And he caused [it] to be proclaimed and published through
By a herald or heralds, sent into the several parts of the city: by the decree of the king and his nobles;
with whom he consulted, and whose advice he took; and who were equally concerned at this news, and very probably were present when word was brought to the king concerning it: saying, let neither man nor beast, herd nor flock, taste anything;
a very strict and general fast this: abstinence from all food was enjoined; not only men of every rank and age, but the cattle likewise, horses and camels, they used either for their pleasure or business; their oxen, cows, and calves, of their herd; their sheep, goats, lambs, and kids, of their flocks: let them not feed, nor drink water;

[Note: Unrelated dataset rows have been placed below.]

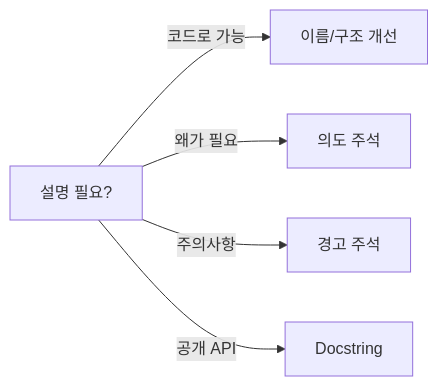
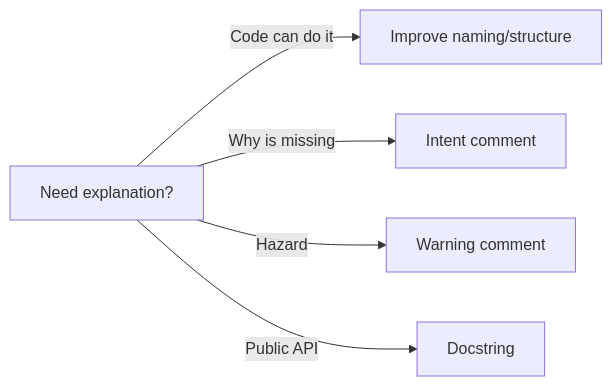
One commit to yeongseon-books/book-content changed the diagram in content/clean-code-101/ko/07-comments-and-docs.md. Above: the diagram before and after it, drawn with Mermaid. The commit also changed other lines of this file and 9 other files, not shown here.

````diff
--- a/content/clean-code-101/ko/07-comments-and-docs.md
+++ b/content/clean-code-101/ko/07-comments-and-docs.md
@@ -40,7 +46,7 @@
 ```mermaid
 flowchart LR
-    Q["설명 필요?"] -->|"코드로 가능"| C["이름/구조 개선"]
-    Q -->|"왜가 필요"| W["의도 주석"]
-    Q -->|"주의사항"| A["경고 주석"]
-    Q -->|"공개 API"| D["Docstring"]
+    Q["Need explanation?"] -->|"Code can do it"| C["Improve naming/structure"]
+    Q -->|"Why is missing"| W["Intent comment"]
+    Q -->|"Hazard"| A["Warning comment"]
+    Q -->|"Public API"| D["Docstring"]
 ```
````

no food were to be put into their mangers or folds: nor were they to be suffered to graze in their pastures, or to be allowed the least quantity of food or drink; this was ordered, to make the mourning the greater; thus Virgil F21 describes the mourning for the death of Caesar by the oxen not coming to the rivers to drink, nor touching the grass of the field; and to afflict their minds the more, and for their greater mortification, since these creatures were for their use and pleasure, Fasting was used by the Heathens; as well as the Jews, in some cases; particularly the Egyptians, as Herodotus F23 observes, from whom the Assyrians might take it.